The Amusement Park‘s first screening made clear it needed serious help; Sandra Schulberg and IndieCollect stepped in to help bring it back to life. “It was warped. It was scratched, faded, magenta, all of it. Frame by frame, they did the best they could. I would be called in to look at the process. They worked on sound and everything. I oversaw it but Sandra and her team at IndieCollect were brilliant. Lovely people. And of course it’s right up my alley. They want to protect and preserve and cherish old films!”
It was being with Romero that brought out her love of classic films. “He was a man who loved life, loved to laugh, and loved to watch movies. He thought I was deprived. He spent 12 years educating me. We would get the TCM monthly program and he’d highlight all the films I needed to see. I have to say, with pride, that toward the end there weren’t too many highlighted films. My professor was proud I got to see these movies.”

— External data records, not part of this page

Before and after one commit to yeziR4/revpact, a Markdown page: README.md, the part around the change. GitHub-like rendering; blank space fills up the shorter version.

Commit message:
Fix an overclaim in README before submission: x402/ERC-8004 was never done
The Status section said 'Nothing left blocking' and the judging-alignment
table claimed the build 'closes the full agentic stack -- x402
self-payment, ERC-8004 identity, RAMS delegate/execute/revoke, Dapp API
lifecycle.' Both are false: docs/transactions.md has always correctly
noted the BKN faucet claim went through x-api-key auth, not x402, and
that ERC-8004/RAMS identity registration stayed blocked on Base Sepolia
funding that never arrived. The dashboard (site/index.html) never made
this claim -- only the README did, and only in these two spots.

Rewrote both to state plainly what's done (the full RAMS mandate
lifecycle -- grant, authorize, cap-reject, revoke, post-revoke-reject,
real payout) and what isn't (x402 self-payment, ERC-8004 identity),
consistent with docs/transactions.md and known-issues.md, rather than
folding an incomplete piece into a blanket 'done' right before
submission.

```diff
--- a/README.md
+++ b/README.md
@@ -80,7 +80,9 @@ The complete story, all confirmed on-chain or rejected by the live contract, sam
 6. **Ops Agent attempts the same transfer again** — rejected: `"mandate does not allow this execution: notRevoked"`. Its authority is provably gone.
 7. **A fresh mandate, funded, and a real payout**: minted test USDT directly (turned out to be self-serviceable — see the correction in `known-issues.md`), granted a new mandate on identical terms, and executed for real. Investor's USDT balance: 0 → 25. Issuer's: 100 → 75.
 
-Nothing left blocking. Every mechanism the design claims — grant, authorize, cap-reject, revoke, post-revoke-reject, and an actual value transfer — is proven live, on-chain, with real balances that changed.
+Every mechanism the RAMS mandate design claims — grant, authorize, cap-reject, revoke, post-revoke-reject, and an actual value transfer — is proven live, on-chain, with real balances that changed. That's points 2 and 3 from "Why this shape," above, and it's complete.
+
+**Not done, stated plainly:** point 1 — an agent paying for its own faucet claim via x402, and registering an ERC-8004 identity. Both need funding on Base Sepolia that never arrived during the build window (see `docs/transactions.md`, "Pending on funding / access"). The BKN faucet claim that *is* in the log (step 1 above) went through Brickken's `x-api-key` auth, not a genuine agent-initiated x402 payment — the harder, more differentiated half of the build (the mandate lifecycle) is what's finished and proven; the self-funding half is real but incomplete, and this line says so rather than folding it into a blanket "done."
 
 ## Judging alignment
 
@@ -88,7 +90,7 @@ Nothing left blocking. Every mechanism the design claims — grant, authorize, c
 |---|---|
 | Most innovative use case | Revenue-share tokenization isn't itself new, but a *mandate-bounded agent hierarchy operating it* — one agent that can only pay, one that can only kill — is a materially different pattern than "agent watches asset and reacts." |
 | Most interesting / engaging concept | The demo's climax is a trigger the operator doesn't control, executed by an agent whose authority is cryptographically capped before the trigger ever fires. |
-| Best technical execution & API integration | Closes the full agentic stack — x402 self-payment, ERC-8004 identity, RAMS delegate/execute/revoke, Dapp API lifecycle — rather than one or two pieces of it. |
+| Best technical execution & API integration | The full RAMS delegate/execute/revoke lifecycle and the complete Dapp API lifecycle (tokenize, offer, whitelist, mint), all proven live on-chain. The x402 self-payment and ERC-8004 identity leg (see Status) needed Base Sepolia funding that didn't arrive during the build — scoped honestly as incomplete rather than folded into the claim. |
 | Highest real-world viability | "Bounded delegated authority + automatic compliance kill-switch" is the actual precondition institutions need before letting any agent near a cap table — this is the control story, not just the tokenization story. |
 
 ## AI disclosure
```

I mention how much Romero spoke about his love for Michael Powell & Emeric Pressburger, specifically their 1951 film The Tales of Hoffmann, and how it struck me that The Amusement Park was the closest he got to emulating their style. “He loved them. You know when he saw Tales of Hoffmann… for the first time he saw how [films were really made]. How Powell managed it. The art, the craft, and he said ‘I can do that. I think I can do that.’ Somebody was asking me, “Do you think The Amusement Park is a stepping stone?’ I think he learned from every movie he did. For him it was very important that he become a solid filmmaker. He studied other directors and took from them. He actually never thought he had a style, but boy does he ever have a style.”
Speaking to the filmmaker’s self-deprecating nature, she said, “It’s funny because, well… not so funny. When he was diagnosed with cancer, he said to me ‘Suze, I don’t wanna talk about business.’ I said ‘Okay, no problem.’ But we were game players, and one night we were playing Scrabble and I very casually asked him what he thought his legacy was and he said, ‘Nobody really cares.’ Okay, wow… that kinda shocked and upset me. He passed away and I kept hearing those words. Kept hearing them. I thought, ‘Jesus that’s not true, I know it’s not true.’ I know those words gave me enough momentum to say, ‘Okay, I’m gonna see what I can do.’ We created the foundation and my job, Scout, is to prove him wrong.”

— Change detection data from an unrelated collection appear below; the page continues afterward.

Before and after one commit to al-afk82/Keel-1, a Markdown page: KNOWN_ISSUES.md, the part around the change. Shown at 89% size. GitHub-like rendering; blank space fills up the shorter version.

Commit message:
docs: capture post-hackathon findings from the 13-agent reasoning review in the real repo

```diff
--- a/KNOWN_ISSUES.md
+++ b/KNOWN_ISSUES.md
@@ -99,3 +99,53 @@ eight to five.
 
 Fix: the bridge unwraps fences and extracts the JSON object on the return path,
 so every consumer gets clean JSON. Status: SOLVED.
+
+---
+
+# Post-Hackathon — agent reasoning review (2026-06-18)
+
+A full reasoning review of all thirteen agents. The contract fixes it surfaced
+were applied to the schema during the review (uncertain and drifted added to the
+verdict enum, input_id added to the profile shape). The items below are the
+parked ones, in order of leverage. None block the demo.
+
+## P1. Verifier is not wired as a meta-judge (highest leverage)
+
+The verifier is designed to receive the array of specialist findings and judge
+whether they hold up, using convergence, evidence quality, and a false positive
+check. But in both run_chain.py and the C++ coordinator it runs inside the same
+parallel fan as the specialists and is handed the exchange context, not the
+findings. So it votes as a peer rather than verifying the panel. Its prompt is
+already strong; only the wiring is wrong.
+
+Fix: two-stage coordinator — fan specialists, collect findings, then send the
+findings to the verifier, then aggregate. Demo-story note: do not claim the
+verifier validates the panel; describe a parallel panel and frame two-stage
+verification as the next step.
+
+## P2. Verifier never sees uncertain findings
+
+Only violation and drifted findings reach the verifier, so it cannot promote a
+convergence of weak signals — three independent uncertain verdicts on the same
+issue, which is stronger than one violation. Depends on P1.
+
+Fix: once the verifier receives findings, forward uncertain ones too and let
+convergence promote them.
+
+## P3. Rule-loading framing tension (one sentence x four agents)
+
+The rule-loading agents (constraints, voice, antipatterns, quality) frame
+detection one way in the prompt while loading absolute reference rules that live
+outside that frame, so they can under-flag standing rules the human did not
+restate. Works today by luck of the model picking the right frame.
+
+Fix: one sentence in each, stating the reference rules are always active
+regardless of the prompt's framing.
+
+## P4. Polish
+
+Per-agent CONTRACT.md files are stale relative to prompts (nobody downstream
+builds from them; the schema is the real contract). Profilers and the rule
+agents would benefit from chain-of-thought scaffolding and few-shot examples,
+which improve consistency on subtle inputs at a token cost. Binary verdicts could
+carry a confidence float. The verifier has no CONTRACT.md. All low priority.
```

When she talks about Romero, his work, and their life together, there’s the faintest break in her voice, and it catches; I find myself getting emotional too as she holds up her hand for me to see something. “I still wear my wedding ring because I’m very much in love with my husband.”
The Amusement Park is now streaming on Shudder.